Which lines in the records below contain the word "const"? Copy each one out.

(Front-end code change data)
"""

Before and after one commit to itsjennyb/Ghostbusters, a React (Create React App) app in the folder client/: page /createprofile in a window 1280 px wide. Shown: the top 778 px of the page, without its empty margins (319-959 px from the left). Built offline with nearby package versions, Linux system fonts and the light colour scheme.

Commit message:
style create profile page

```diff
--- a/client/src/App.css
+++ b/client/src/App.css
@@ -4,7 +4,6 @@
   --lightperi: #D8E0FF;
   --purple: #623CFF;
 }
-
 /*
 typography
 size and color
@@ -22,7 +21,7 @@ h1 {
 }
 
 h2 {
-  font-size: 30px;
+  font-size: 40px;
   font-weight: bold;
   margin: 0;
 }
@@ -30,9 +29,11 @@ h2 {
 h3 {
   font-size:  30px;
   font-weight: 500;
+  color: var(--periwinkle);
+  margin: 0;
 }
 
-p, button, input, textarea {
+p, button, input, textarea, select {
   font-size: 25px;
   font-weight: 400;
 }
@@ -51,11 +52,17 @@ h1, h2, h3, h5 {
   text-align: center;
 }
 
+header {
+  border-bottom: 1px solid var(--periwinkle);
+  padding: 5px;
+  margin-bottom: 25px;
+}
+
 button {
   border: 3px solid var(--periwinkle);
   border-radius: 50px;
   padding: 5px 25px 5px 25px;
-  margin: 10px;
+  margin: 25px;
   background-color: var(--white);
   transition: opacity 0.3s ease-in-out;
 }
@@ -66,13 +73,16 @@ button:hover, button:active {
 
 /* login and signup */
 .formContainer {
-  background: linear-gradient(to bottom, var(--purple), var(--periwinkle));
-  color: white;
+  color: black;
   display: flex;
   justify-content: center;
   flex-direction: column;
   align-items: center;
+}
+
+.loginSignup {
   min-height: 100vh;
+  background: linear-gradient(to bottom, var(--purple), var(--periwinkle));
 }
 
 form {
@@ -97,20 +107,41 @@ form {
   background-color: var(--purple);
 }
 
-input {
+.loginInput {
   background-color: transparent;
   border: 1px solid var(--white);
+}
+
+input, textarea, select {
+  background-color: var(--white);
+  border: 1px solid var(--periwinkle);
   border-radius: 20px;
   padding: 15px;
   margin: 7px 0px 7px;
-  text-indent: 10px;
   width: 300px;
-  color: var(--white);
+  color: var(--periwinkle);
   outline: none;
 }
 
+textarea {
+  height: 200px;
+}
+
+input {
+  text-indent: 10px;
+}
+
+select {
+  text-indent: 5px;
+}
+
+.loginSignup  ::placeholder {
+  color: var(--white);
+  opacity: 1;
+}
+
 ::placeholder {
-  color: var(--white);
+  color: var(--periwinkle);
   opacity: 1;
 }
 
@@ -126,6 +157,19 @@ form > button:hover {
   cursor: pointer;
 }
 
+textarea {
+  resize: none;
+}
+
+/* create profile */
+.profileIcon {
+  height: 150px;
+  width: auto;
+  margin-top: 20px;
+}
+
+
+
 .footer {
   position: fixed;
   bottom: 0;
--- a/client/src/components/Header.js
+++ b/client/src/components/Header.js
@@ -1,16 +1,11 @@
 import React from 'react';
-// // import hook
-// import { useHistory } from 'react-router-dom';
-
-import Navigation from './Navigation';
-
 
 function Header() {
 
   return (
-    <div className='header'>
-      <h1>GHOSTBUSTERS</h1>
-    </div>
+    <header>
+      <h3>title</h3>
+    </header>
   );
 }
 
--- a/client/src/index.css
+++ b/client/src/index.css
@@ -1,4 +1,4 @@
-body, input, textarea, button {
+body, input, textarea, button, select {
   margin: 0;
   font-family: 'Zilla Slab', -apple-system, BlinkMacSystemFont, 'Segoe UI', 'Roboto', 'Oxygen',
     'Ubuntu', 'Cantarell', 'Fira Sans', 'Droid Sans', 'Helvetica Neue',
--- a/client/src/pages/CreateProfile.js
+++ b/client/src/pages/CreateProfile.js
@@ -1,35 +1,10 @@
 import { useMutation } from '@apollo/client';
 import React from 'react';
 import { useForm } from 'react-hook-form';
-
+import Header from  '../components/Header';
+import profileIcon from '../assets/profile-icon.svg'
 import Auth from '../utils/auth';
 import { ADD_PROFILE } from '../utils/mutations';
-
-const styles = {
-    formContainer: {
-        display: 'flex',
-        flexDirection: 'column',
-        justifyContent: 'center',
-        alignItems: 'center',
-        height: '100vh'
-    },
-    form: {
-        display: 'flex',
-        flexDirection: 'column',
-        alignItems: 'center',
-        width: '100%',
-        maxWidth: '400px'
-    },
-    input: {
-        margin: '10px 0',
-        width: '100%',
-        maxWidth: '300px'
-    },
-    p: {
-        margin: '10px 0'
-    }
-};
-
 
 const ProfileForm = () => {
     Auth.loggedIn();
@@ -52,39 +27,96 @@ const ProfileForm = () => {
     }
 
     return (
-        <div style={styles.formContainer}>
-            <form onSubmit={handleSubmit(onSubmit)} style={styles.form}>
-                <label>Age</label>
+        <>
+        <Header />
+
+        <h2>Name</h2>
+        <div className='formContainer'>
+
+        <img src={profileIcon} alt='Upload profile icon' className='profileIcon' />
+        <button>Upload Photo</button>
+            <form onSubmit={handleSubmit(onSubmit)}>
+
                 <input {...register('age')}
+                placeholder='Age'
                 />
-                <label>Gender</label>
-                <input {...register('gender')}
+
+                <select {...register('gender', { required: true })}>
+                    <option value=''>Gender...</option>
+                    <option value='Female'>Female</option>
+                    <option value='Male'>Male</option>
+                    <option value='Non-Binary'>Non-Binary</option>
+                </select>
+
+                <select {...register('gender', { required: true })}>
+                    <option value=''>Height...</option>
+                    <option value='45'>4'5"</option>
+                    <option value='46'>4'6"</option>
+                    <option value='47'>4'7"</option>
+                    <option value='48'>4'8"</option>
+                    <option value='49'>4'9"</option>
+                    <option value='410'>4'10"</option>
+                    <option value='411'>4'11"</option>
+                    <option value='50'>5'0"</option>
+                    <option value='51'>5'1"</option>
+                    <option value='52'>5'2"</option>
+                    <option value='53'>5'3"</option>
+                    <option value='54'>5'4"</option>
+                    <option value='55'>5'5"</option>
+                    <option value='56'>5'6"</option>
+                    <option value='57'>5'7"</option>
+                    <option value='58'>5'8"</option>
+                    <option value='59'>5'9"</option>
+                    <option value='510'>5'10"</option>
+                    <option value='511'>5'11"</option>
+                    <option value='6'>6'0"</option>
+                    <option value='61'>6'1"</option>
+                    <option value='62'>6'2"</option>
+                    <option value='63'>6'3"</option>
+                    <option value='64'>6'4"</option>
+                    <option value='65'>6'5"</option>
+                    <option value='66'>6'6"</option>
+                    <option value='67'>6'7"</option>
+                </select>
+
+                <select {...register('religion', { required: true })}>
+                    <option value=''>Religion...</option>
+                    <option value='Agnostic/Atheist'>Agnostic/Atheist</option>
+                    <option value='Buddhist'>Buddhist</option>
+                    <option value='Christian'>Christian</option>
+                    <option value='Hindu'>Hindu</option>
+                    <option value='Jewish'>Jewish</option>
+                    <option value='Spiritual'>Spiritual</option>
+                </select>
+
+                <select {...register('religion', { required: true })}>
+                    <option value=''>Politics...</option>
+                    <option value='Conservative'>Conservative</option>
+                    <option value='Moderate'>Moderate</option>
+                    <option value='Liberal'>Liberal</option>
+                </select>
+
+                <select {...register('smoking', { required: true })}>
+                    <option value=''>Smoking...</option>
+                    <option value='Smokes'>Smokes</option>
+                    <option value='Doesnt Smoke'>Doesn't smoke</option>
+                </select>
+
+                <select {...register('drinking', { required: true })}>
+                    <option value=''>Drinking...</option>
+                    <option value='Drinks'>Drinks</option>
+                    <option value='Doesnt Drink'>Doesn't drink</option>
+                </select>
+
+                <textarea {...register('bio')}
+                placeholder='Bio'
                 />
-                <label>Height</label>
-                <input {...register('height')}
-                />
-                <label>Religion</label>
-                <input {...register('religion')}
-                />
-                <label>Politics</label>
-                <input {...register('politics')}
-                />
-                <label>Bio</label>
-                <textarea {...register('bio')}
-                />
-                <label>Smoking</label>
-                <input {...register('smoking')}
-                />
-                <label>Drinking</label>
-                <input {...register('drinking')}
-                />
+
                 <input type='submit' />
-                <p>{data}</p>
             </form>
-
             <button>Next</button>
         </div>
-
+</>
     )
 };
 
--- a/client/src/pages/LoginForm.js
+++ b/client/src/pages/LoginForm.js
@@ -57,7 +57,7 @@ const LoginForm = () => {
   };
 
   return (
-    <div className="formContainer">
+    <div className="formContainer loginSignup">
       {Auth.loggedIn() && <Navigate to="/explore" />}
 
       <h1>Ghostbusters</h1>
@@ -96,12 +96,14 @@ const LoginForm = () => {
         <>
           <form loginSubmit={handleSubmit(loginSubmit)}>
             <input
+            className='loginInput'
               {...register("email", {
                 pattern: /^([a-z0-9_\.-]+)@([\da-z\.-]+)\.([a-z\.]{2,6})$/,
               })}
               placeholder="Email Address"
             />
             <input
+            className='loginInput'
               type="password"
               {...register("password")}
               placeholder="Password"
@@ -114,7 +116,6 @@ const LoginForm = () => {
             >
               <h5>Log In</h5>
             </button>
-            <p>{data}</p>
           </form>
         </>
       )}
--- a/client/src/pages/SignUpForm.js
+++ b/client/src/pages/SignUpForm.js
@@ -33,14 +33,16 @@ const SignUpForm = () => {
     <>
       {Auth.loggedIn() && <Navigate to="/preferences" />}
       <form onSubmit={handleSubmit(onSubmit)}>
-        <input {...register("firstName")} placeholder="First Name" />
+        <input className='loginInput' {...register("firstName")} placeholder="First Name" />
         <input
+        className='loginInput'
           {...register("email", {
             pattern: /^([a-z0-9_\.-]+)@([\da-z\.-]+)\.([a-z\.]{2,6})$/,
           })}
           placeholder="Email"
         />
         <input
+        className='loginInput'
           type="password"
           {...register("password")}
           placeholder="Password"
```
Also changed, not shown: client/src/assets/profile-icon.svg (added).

"""

## FINAL ANSWER
-const styles = {
 const ProfileForm = () => {
@@ -52,39 +27,96 @@ const ProfileForm = () => {
@@ -57,7 +57,7 @@ const LoginForm = () => {
@@ -96,12 +96,14 @@ const LoginForm = () => {
@@ -114,7 +116,6 @@ const LoginForm = () => {
@@ -33,14 +33,16 @@ const SignUpForm = () => {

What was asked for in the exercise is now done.